* A while back I switched from the NBC Nightly News podcast to the ABC World News podcast. Holy crap was that a mistake. Diane Sawyer has got to be the worst anchorwoman in the history of news. She puts such an overemphasis on adding question marks to the end of headlines. She sounds exactly like a comedy parody of a newsperson, like the late Diane Simmons from Family Guy.

Government Surveillance

I’m a bit baffled over why this story about government surveillance surprises anyone. Constant surveillance seems like a fairly logical side effect of instantaneous global communication. Not necessarily likable, but logical. It seems to be another situation where the questions that modern technology raises are far outpacing the judicial branch’s ability to answer them.

On these stories specifically, I thought we already knew that the government was looking at our phone records. I’m pretty sure they’ve been doing that since the Patriot Act was first passed back in 2001.

(Side note: Is that what constitutes "breaking news" these days? Things that happened years ago that we just forgot about?)

As for collecting data from Facebook and Google, why wouldn’t they? Every advertising agency does. There’s a ton of data just sitting right out there in public for anyone to see. But if you read past the headlines of these stories you find out the government isn’t mining huge swaths of data. It sounds to me like they only request specific data from specific people under suspicion. Which, again, is not a new story. Google has tracked this for some time.

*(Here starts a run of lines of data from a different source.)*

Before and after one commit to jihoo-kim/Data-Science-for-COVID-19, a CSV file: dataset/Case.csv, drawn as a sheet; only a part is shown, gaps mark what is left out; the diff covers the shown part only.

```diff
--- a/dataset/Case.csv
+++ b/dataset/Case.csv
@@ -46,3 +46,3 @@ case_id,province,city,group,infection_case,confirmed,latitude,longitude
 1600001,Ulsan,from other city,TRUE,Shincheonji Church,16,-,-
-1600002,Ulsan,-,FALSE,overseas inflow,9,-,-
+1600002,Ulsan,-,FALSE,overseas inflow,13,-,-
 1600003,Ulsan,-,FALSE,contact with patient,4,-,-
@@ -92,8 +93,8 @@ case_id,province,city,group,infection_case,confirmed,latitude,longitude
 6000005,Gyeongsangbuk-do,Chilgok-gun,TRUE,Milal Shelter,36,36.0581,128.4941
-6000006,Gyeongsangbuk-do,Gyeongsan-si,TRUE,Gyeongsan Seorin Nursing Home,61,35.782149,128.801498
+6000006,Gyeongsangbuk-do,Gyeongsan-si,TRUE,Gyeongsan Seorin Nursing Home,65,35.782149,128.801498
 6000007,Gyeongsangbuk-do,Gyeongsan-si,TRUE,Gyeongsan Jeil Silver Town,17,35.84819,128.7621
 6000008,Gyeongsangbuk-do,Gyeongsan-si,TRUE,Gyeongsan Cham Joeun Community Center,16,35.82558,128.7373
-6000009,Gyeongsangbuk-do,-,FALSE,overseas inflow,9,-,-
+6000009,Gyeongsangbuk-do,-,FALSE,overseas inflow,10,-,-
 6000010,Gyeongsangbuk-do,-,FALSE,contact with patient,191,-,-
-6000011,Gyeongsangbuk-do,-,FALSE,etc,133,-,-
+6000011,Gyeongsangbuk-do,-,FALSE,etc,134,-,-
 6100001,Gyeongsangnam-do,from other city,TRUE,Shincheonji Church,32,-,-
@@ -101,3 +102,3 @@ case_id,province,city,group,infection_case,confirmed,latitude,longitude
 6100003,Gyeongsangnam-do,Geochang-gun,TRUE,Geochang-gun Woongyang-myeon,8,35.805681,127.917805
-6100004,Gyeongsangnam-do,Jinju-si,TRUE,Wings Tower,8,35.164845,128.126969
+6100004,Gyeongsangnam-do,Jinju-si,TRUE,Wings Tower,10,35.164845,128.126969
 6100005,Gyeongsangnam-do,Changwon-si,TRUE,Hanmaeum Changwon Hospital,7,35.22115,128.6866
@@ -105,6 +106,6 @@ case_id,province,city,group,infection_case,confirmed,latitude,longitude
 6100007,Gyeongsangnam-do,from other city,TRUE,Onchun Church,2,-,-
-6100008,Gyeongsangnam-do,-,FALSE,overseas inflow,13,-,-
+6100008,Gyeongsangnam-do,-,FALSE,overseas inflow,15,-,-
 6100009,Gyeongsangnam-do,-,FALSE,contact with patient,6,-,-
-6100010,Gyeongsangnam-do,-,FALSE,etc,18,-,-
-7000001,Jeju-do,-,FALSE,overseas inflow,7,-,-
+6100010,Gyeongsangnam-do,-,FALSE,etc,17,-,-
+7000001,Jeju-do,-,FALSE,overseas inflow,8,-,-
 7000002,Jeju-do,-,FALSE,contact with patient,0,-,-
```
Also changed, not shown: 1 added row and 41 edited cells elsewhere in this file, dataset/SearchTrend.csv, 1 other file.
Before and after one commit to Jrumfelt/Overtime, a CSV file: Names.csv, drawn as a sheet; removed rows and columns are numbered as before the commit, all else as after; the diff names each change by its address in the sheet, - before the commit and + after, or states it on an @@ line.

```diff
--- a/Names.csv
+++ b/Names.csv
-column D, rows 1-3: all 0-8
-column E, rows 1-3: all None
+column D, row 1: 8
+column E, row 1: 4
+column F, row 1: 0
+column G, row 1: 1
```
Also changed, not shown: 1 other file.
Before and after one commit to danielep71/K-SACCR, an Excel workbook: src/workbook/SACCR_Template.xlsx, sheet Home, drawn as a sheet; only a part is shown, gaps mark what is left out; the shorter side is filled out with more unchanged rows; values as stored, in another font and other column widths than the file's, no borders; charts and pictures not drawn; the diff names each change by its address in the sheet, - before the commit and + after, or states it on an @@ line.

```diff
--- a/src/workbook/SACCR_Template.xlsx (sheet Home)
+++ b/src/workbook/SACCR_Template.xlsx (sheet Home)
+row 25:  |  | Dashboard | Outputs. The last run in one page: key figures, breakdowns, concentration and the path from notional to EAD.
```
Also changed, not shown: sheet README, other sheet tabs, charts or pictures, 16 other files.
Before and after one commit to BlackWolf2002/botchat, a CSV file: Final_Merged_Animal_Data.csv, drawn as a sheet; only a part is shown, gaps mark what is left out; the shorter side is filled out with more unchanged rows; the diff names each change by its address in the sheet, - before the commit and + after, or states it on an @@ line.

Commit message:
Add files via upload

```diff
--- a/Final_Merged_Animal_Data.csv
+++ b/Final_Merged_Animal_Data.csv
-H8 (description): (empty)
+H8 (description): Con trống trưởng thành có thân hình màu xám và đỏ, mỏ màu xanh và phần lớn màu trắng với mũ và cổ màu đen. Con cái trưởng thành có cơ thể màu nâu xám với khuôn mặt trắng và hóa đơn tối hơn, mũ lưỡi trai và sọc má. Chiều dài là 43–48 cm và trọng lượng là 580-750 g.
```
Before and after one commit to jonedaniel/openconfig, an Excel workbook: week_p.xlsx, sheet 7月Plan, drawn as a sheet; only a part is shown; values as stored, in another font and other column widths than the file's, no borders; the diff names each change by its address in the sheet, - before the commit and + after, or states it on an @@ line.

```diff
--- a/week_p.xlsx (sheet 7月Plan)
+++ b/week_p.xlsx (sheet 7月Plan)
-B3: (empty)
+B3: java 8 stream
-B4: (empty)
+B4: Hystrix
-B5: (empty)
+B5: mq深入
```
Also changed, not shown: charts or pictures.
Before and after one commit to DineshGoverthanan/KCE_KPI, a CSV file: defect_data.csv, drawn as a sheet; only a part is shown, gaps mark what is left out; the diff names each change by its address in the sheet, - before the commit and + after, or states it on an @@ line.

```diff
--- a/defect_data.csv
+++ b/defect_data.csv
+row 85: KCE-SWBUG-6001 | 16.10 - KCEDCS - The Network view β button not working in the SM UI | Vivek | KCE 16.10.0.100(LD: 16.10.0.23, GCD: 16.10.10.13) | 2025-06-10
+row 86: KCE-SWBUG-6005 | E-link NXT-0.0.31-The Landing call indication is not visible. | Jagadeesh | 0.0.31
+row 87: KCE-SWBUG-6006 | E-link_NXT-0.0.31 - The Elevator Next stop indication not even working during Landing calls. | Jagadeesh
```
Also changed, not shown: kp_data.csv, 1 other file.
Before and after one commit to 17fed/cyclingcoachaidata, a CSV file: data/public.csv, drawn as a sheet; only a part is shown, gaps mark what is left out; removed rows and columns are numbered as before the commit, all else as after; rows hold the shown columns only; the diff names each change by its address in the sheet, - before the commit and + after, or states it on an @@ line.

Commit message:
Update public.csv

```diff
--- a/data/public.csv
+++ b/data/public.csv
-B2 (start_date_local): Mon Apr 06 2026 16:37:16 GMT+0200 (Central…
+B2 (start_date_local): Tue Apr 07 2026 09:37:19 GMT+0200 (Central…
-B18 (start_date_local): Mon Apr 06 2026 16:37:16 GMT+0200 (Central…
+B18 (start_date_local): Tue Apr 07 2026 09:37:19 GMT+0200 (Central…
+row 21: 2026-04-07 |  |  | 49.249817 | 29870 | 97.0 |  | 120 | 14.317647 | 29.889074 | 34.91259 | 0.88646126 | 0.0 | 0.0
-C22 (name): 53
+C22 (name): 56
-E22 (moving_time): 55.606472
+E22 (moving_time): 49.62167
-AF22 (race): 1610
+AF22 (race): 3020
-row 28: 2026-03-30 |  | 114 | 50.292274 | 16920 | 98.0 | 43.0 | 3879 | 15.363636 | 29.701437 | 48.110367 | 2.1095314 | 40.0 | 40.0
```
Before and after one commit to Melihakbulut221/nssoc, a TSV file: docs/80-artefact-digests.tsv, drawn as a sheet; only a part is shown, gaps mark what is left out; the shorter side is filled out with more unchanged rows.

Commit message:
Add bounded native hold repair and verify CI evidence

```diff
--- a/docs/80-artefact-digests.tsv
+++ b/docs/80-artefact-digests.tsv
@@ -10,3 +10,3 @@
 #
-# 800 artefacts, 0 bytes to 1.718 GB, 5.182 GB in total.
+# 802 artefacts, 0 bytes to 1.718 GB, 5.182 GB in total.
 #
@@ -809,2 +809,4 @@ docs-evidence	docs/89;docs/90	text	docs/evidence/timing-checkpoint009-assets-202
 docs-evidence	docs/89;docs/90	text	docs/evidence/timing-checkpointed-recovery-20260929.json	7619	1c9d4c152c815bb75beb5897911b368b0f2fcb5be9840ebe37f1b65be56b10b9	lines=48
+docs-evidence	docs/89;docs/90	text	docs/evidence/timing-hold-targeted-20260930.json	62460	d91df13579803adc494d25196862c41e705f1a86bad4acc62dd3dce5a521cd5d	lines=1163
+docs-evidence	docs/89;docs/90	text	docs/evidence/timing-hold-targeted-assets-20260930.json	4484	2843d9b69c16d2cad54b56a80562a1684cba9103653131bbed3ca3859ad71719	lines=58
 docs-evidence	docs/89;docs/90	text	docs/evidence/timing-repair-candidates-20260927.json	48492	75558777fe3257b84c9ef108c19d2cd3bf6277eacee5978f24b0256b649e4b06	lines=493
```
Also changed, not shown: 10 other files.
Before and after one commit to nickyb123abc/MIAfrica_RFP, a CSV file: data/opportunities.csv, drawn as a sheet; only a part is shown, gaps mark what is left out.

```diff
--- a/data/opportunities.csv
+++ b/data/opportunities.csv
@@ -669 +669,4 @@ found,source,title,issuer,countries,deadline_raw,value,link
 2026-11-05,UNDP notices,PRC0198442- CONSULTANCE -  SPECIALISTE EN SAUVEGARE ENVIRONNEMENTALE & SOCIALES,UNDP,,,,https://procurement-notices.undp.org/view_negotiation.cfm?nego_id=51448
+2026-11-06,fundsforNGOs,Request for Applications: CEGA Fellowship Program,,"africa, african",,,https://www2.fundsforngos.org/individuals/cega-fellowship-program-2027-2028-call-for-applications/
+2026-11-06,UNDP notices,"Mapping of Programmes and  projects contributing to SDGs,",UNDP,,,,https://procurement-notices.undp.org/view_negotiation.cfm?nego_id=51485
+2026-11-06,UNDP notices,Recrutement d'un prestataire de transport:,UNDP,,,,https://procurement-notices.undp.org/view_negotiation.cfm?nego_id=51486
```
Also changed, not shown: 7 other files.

I think this is only shocking and newsworthy because in this modern age, the amount of data the government can look at is enormous, and it takes seconds to get it. It’s not like they haven’t been requesting data on people before now. They probably did the same thing in 1835. It’s just that back then during an investigation, someone had to physically walk to a store and request that the shop owner look at his log books. In a way, our privacy is probably *more* secure today, because at least Google looks at the request to make sure it’s legit before handing over the data. That shop owner in 1835 probably spilled his customers’ information without even asking to see a court order.